Photos

Citations

Attributes / relations provided by 1Myers, P., R. Espinosa, C. S. Parr, T. Jones, G. S. Hammond, and T. A. Dewey. 2006. The Animal Diversity Web (online). Accessed February 01, 2010 at animaldiversity.org 2de Magalhaes, J. P., and Costa, J. (2009) A database of vertebrate longevity records and their relation to other life-history traits. Journal of Evolutionary Biology 22(8):1770-1774 3Riede, Klaus (2004) Global Register of Migratory Species - from Global to Regional Scales. Final Report of the R&D-Projekt 808 05 081. 330 pages + CD-ROM 4Jorrit H. Poelen, James D. Simons and Chris J. Mungall. (2014). Global Biotic Interactions: An open infrastructure to share and analyze species-interaction datasets. Ecological Informatics. 5Gibson, D. I., Bray, R. A., & Harris, E. A. (Compilers) (2005). Host-Parasite Database of the Natural History Museum, London
Images provided by Google Image Search
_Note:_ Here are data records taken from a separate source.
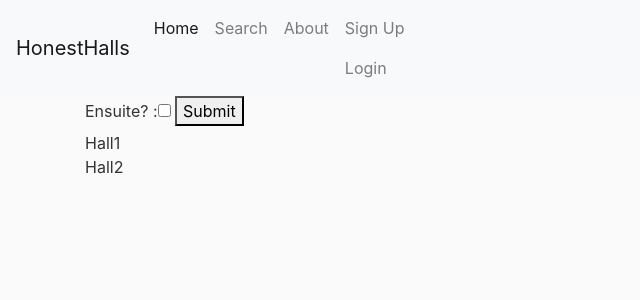
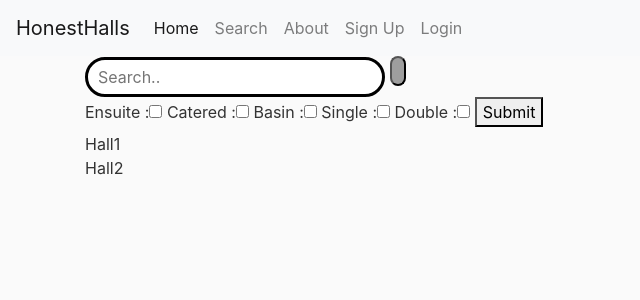
Before and after one commit to HishamYahya/HonestHalls, a Django app: page /filter/ in a window 1280 px wide. Shown: the top 300 px of the page, without its empty margins (0-640 px from the left). Run offline with Django 3.2, Linux system fonts and the light colour scheme; some libraries are stand-ins or nearby versions; grey boxes are pictures that could not be loaded.

Commit message:
added filters

```diff
--- a/honesthalls/filter/forms.py
+++ b/honesthalls/filter/forms.py
@@ -3,4 +3,8 @@ from django import forms
 
 class FilterForm(forms.Form):
     # TODO: Add fields here
-    isEnsuite = forms.BooleanField(label='Ensuite? ', required=False)
+    isEnsuite = forms.BooleanField(label='Ensuite ', required=False)
+    isCatered = forms.BooleanField(label='Catered ', required=False)
+    hasBasin = forms.BooleanField(label='Basin ', required=False)
+    isSingle = forms.BooleanField(label='Single ', required=False)
+    isDouble = forms.BooleanField(label='Double ', required=False)
--- a/honesthalls/filter/templates/filter/form.html
+++ b/honesthalls/filter/templates/filter/form.html
@@ -1,5 +1,20 @@
 {% extends "halls/base.html" %}
+
+{% load static %}
+{% block css %}
+  <link rel="stylesheet" type="text/css"
+        href="{% static 'halls/css/main.css' %}">
+  <script defer src="https://use.fontawesome.com/releases/v5.0.6/js/all.js">
+  </script>
+{% endblock %}
+
+{% block title %}Search{% endblock %}
 {% block content %}
+  <div class="searchbar">
+    <input type="text" placeholder="Search..">
+    <button class="searchbtn" type="submit"><i class="fa fa-search"></i></button>
+  </div>
+
   <form method="POST">
     {% csrf_token %}
       {{ form }}
@@ -10,11 +25,22 @@
       {% for hall in halls %}
         {% if submitted %}
         <!-- TODO: Add filter checking here -->
-            {% if hall.isEnsuite == isEnsuite %}
-                <div>
-                {{hall.name}}
-                </div>
+        <!-- display hall if box checked and criteria is True
+        OR box unchecked-->
+            {% if hall.isEnsuite == isEnsuite == True or isEnsuite == False %}
+              {% if hall.isCatered == isCatered == True or isCatered == False %}
+                {% if hall.hasBasin == hasBasin == True or hasBasin == False %}
+                  {% if hall.isSingle == isSingle == True or isSingle == False %}
+                    {% if hall.isDouble == isDouble == True or isDouble == False %}
+                      <div>
+                        {{hall.name}}
+                      </div>
+                    {% endif %}
+                  {% endif %}
+                {% endif %}
+              {% endif %}
             {% endif %}
+
         {% else %}
             <div>
                 {{ hall.name }}
--- a/honesthalls/filter/views.py
+++ b/honesthalls/filter/views.py
@@ -7,11 +7,19 @@ def filter_view(request):
     halls = [
         {
             'name': 'Hall1',
-            'isEnsuite': True
+            'isEnsuite': True,
+            'isCatered' : False,
+            'hasBasin' : False,
+            'isSingle' : True,
+            'isDouble' : False
         },
         {
             'name': 'Hall2',
-            'isEnsuite': False
+            'isEnsuite': False,
+            'isCatered' : True,
+            'hasBasin' : True,
+            'isSingle' : False,
+            'isDouble' : True
         }
     ]
 
@@ -23,6 +31,10 @@ def filter_view(request):
     # Initilize filters
     # TODO: Add filter variables here
     isEnsuite = None
+    isCatered = None
+    hasBasin = None
+    isSingle = None
+    isDouble = None
 
     if(submitted):
         form = FilterForm(request.POST)
@@ -31,6 +43,11 @@ def filter_view(request):
             # TODO: Assign here all the filter variables to
             # their respective values in the form
             isEnsuite = form.cleaned_data.get('isEnsuite')
+            isCatered = form.cleaned_data.get('isCatered')
+            hasBasin = form.cleaned_data.get('hasBasin')
+            isSingle = form.cleaned_data.get('isSingle')
+            isDouble = form.cleaned_data.get('isDouble')
+            whichHall = form.cleaned_data.get('whichHall')
     else:
         form = FilterForm()
 
@@ -39,6 +56,10 @@ def filter_view(request):
         'form': form,
         'halls': halls,
         'isEnsuite': isEnsuite,
+        'isCatered': isCatered,
+        'hasBasin' : hasBasin,
+        'isSingle' : isSingle,
+        'isDouble': isDouble,
         'submitted': submitted
     }
     return render(request, 'filter/form.html', context)
--- a/honesthalls/halls/static/halls/css/main.css
+++ b/honesthalls/halls/static/halls/css/main.css
@@ -2,3 +2,35 @@ body {
     background: #fafafa;
     color: #333333;
 }
+
+input [type=checkbox]{
+  width: 50px;
+}
+
+/* .searchbar {
+  padding-top: 20px;
+  padding-bottom: 20px;
+  border: none;
+  font-size: 17px;
+} */
+
+/* .searchbar {
+  position: absolute;
+  top: 50%;
+  left: 50%;
+  transform: translate(-50%, -50%);
+  } */
+
+.searchbar input {
+  border: 3px solid ;
+  height: 40px;
+  width: 300px;
+  border-radius: 50px;
+  padding: 0px 10px;
+}
+
+.searchbtn {
+  background-image: url('searchicon.png');
+  height: 30px;
+  border-radius: 50px;
+}
--- a/honesthalls/halls/templates/halls/partials/navbar.html
+++ b/honesthalls/halls/templates/halls/partials/navbar.html
@@ -15,14 +15,18 @@
             <li class="nav-item">
                 <a class="nav-link" href="#">About</a>
             </li>
-            <li class="nav-item">
-                {% if user.is_authenticated %}
-                  <a class="nav-link" href="{% url 'logout' %}">Logout</a>
-                {% else %}
+            {% if user.is_authenticated %}
+              <li class="nav-item">
+                <a class="nav-link" href="{% url 'logout' %}">Logout</a>
+              </li>
+            {% else %}
+              <li class="nav-item">
                   <a class="nav-link" href="{% url 'signup' %}">Sign Up</a>
+              </li>
+              <li class="nav-item">
                   <a class="nav-link" href="{% url 'login' %}">Login</a>
-                {% endif %}
-            </li>
+              </li>
+            {% endif %}
         </ul>
     </div>
 </nav>
```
Abstract provided by DBpedia licensed under a Creative Commons License
Weather provided by NOAA METAR Data Access